International Association of Machinists and Aerospace Workers at Boeing Co., Chicago, went on strike today after rejecting a proposed $6 increase in their pension benefit to $66 per month for each year of service, the top issue of contention with the company's contract offer, according to a union statement.
The "company multiplier of $66 is insulting and is the lowest percentage increase ever since the plan was established in 1955 — even though it was your top issue," according to another IAM&AW statement to members. "Boeing could easily afford a $20 pension increase with no general wage increases ... "

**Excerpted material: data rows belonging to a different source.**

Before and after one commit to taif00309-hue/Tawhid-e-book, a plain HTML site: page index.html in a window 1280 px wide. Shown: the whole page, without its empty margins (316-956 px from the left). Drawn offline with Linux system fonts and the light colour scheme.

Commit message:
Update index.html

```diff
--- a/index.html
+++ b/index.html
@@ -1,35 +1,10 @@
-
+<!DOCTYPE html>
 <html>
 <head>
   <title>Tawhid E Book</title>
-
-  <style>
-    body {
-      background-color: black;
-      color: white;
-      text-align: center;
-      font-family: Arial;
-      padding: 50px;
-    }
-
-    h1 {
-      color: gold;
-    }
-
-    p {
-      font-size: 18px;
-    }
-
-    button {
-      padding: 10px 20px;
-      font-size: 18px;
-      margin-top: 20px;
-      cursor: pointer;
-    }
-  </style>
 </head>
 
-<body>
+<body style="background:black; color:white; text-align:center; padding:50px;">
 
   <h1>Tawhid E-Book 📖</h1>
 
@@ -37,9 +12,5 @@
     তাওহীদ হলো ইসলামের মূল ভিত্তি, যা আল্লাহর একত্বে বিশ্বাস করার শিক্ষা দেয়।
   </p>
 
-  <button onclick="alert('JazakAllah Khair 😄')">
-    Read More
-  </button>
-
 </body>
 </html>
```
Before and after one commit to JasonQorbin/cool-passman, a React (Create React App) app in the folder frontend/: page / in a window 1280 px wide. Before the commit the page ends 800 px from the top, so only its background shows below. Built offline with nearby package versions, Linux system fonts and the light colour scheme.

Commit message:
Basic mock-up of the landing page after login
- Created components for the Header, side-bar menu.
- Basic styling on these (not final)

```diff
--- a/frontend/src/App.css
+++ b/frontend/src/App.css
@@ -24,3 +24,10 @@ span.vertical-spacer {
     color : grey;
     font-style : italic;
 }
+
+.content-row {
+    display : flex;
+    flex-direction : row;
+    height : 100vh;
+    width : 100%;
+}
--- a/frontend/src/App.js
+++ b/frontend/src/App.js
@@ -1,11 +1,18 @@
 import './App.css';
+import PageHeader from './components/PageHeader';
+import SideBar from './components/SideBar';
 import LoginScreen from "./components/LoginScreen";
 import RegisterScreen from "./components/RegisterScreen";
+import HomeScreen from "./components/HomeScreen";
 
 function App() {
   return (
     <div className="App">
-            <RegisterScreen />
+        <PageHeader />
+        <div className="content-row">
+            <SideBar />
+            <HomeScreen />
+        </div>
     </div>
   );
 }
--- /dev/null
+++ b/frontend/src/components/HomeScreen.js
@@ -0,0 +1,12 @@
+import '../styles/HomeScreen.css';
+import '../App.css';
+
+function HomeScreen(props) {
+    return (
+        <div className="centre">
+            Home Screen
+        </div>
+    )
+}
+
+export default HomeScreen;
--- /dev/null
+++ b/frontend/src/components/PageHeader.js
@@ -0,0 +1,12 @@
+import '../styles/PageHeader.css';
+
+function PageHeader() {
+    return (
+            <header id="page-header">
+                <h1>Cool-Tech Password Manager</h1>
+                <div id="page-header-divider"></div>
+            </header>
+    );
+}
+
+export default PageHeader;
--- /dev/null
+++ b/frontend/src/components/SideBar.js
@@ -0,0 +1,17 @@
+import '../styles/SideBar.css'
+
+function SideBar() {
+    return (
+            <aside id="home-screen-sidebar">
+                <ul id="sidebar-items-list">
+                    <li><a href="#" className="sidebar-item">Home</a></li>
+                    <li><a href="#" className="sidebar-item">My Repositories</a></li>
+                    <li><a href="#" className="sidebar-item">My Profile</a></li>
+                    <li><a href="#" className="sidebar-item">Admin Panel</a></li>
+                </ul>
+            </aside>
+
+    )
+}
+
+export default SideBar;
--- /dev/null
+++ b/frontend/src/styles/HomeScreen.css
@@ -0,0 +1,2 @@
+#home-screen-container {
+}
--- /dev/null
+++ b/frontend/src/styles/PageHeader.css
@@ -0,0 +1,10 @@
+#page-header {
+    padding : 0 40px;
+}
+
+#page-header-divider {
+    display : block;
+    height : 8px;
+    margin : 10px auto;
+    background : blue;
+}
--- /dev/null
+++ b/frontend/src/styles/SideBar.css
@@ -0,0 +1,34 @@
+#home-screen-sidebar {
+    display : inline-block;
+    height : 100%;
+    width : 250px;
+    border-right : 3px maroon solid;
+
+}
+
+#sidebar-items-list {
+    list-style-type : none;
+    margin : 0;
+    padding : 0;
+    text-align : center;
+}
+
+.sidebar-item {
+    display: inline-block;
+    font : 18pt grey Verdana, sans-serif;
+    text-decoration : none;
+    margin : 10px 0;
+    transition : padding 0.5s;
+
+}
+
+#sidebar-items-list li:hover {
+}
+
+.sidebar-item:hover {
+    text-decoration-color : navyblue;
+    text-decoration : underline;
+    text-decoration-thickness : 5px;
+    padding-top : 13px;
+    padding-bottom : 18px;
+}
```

"We are disappointed with the outcome of the IAM vote today," according to a Boeing statement. "No one ever benefits from a strike. … We offered a comprehensive contract that compared favorably with others in our industry and in the regions where we operate."
Charles Bickers, Boeing spokesman, said, "We've always had a well-funded, well-managed, secure pension plan. We put $4.4 billion into our plans last year. We have said we'd put $1.6 billion into our plans this year. … Many companies in America have difficulty meeting their obligations to pensions. We've improved our pension, which is at a competitive level. We maintained a 401(k) match at 50% up to 8% (of pay). We think (our pension) is at a competitive level, and we want to make sure retirees can rely on the pension fund."
Union spokesmen couldn't be reached for comment.